◆ WHAT THE TASK ASKS
Every line below that holds the word "README" counts once; please tally them and give only the total.

Change listing data
########

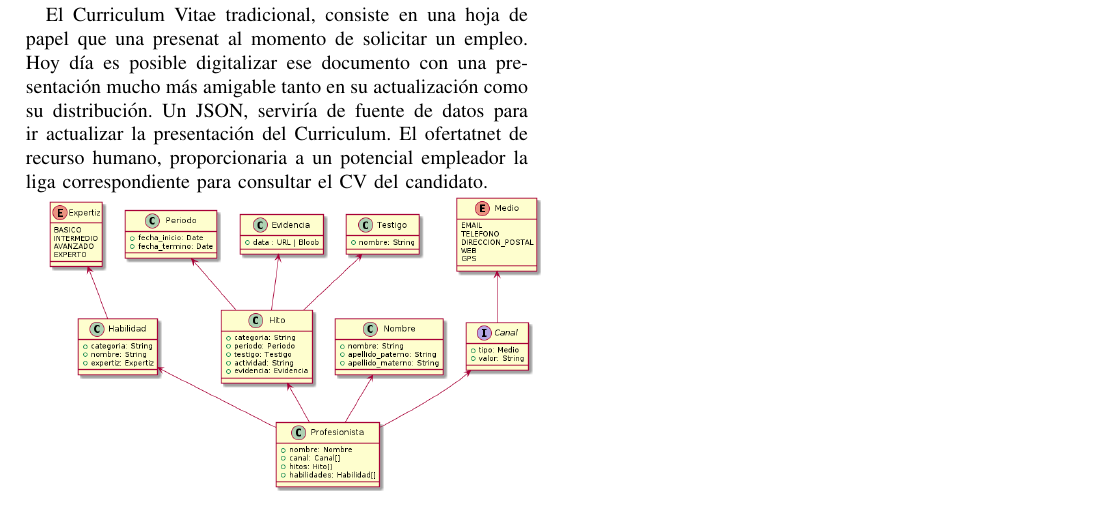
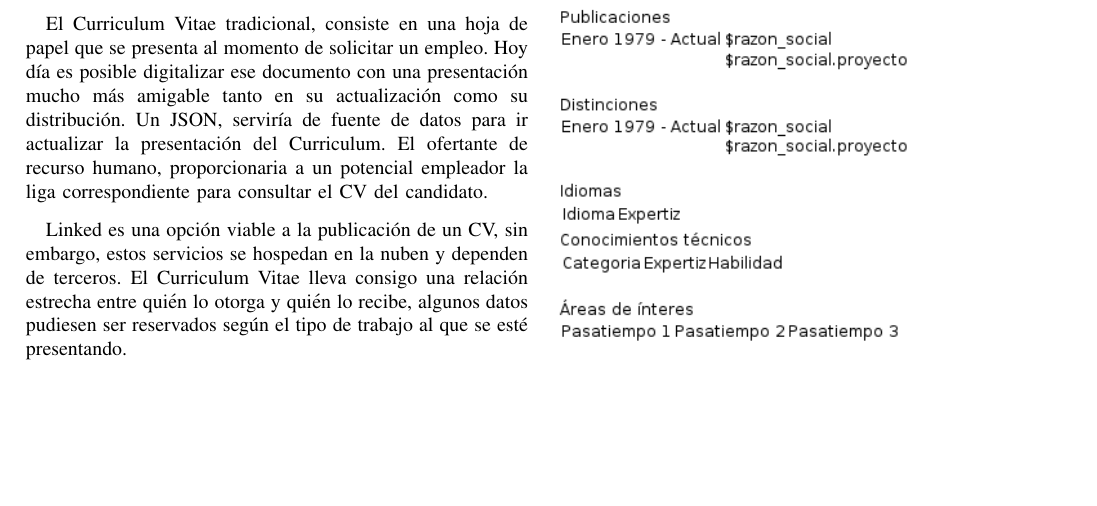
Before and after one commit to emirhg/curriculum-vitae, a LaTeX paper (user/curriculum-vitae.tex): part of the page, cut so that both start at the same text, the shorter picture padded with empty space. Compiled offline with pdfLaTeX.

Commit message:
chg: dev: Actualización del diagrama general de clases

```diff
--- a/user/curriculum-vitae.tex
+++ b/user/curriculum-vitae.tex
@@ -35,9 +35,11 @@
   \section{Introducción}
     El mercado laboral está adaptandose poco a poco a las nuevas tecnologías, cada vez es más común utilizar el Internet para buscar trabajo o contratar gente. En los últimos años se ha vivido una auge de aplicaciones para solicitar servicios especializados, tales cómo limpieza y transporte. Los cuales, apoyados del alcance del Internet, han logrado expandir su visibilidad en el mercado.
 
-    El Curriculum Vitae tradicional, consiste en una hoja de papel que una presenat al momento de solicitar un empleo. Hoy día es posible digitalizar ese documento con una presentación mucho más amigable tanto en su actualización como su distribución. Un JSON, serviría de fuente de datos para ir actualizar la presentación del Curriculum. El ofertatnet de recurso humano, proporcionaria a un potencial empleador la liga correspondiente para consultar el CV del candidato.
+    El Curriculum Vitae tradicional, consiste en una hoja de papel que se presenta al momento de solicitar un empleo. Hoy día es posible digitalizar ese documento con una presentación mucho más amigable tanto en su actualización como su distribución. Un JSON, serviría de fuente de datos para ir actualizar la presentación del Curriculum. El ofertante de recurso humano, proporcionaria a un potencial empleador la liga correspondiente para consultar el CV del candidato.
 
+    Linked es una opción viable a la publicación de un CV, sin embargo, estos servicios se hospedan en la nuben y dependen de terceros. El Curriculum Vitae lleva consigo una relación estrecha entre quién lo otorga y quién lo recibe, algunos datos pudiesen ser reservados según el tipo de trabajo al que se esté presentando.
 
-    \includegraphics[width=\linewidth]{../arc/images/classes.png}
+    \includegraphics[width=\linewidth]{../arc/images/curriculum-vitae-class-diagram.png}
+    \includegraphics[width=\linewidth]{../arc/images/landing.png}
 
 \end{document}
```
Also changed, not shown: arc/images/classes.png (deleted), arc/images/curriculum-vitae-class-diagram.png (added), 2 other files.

########

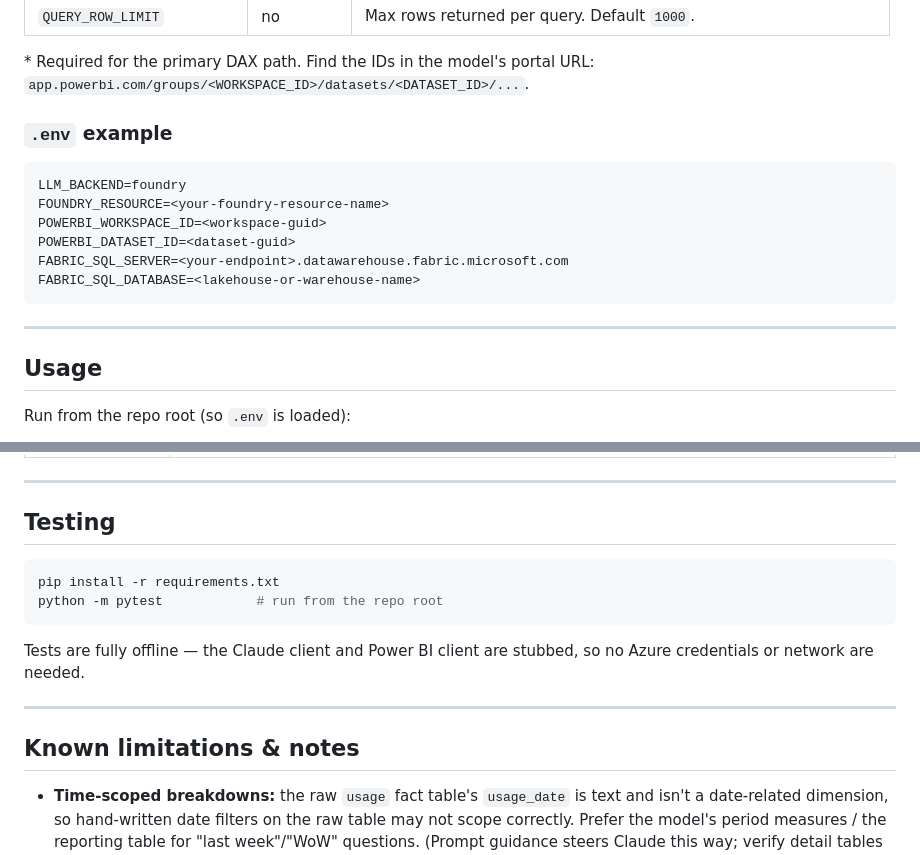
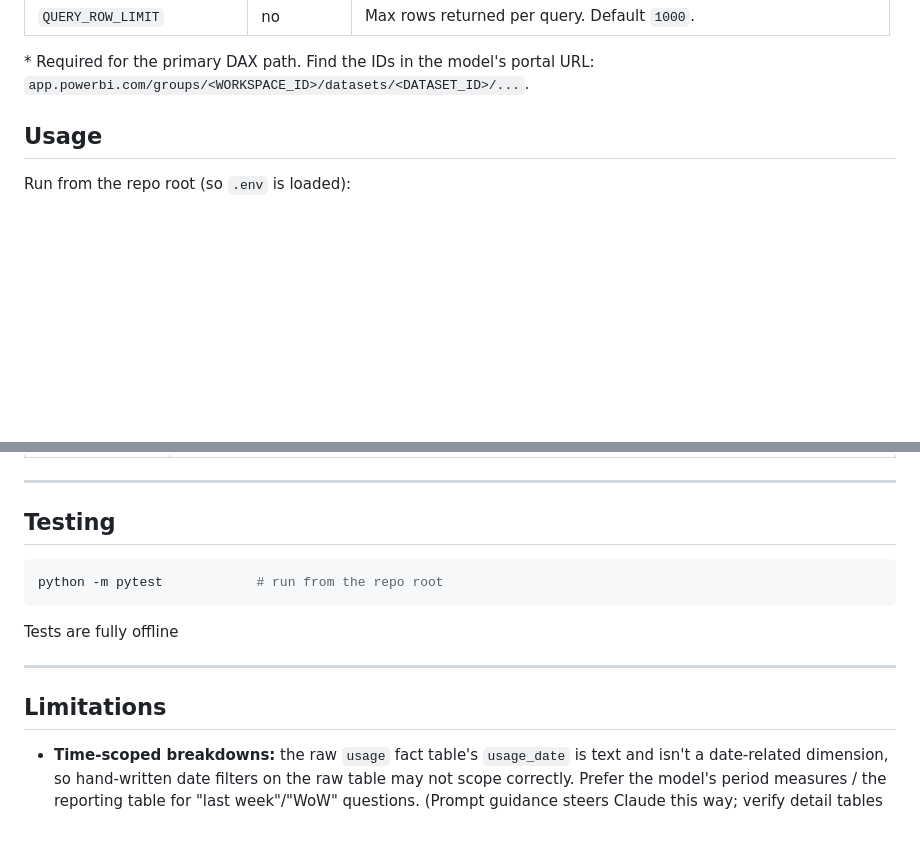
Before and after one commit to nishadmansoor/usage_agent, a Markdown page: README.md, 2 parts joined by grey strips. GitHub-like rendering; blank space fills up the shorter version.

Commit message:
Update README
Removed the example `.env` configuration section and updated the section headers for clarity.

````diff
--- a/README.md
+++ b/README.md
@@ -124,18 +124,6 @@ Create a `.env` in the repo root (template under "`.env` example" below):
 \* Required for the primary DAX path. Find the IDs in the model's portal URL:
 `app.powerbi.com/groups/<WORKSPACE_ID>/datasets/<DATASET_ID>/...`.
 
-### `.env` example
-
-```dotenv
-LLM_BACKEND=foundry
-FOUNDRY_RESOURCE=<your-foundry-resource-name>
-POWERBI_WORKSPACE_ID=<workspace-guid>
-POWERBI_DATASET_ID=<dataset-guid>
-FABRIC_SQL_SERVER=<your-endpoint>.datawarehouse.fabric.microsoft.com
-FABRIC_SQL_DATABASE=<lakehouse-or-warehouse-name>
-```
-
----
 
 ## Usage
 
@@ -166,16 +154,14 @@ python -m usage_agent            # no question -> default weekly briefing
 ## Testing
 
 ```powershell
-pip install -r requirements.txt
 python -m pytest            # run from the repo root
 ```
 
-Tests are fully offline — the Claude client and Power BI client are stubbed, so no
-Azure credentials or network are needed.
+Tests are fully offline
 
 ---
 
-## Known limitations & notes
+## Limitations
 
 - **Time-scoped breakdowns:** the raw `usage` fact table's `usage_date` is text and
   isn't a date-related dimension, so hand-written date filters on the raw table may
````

########

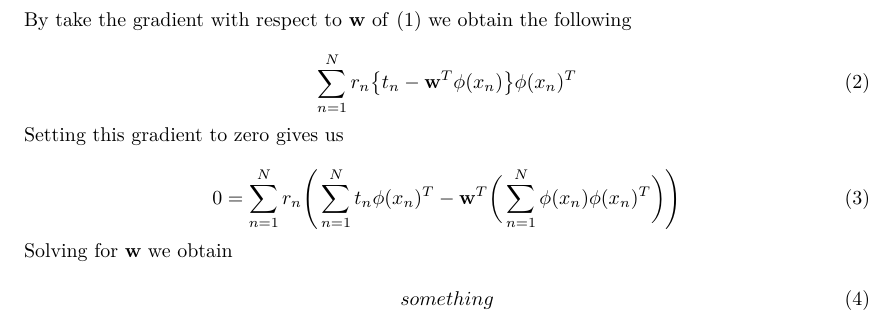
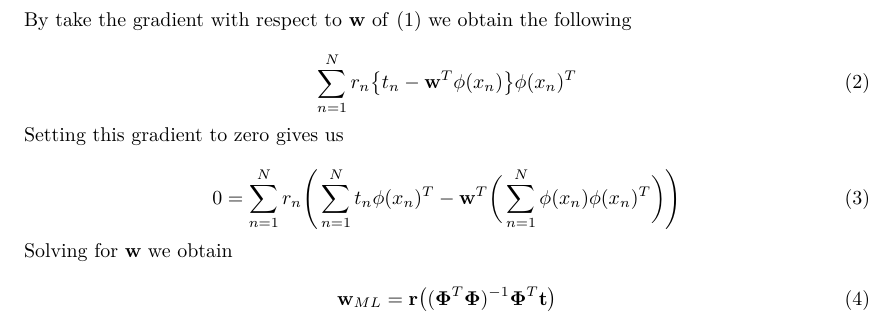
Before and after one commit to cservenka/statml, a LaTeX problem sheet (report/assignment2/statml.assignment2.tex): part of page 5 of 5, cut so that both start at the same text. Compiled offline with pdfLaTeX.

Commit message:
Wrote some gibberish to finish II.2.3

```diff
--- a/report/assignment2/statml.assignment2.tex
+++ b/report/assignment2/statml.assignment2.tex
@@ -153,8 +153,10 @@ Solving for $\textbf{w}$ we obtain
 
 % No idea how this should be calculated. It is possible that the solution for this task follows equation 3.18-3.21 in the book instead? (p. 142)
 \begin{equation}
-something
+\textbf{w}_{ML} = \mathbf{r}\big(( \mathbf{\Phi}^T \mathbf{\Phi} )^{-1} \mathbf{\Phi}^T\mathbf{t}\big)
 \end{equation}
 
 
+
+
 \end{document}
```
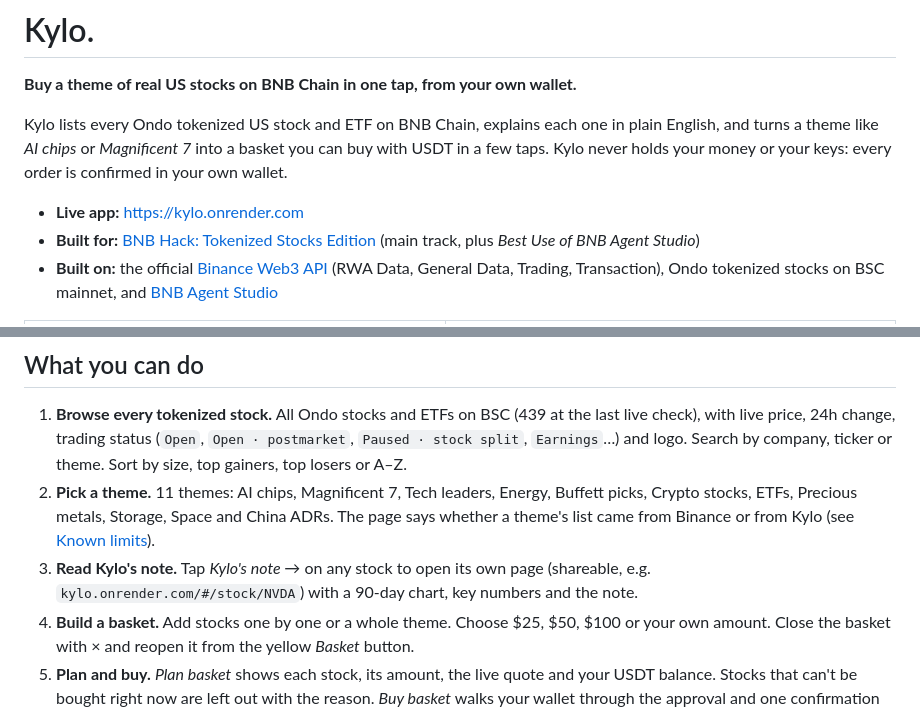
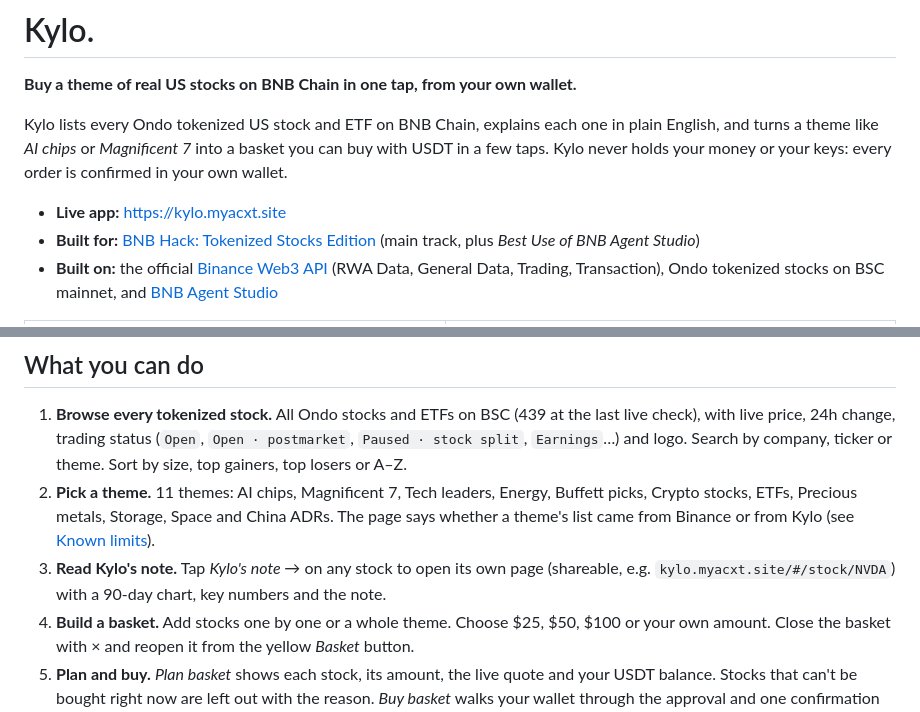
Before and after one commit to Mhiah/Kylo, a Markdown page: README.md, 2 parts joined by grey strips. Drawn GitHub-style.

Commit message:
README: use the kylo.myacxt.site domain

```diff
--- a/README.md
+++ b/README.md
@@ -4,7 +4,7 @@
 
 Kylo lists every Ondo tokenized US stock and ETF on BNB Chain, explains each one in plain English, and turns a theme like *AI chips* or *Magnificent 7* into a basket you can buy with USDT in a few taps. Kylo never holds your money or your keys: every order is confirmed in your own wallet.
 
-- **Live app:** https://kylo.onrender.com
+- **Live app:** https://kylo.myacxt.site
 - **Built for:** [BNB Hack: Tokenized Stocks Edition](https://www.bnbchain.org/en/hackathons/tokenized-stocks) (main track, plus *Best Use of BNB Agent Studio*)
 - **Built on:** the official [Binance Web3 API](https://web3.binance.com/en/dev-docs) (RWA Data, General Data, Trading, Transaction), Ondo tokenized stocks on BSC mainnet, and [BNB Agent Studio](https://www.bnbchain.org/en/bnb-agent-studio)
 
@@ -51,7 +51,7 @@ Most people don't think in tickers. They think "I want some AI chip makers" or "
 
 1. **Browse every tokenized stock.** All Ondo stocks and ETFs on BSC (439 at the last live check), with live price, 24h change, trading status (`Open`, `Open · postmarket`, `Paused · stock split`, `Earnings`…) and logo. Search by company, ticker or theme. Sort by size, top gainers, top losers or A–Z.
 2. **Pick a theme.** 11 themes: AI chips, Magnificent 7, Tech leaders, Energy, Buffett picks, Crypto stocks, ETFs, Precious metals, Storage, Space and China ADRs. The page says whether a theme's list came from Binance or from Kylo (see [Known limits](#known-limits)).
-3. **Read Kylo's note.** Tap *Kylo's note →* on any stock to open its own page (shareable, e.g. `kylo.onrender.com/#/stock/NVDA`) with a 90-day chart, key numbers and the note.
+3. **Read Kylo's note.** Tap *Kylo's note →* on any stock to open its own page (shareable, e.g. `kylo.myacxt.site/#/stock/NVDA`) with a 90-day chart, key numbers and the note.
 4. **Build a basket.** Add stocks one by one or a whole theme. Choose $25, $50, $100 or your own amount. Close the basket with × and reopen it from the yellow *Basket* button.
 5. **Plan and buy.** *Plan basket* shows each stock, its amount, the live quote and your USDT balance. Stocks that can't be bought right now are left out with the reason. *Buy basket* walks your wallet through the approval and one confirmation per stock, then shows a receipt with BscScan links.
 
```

########

◆ OUTPUT FOR THIS EXERCISE
8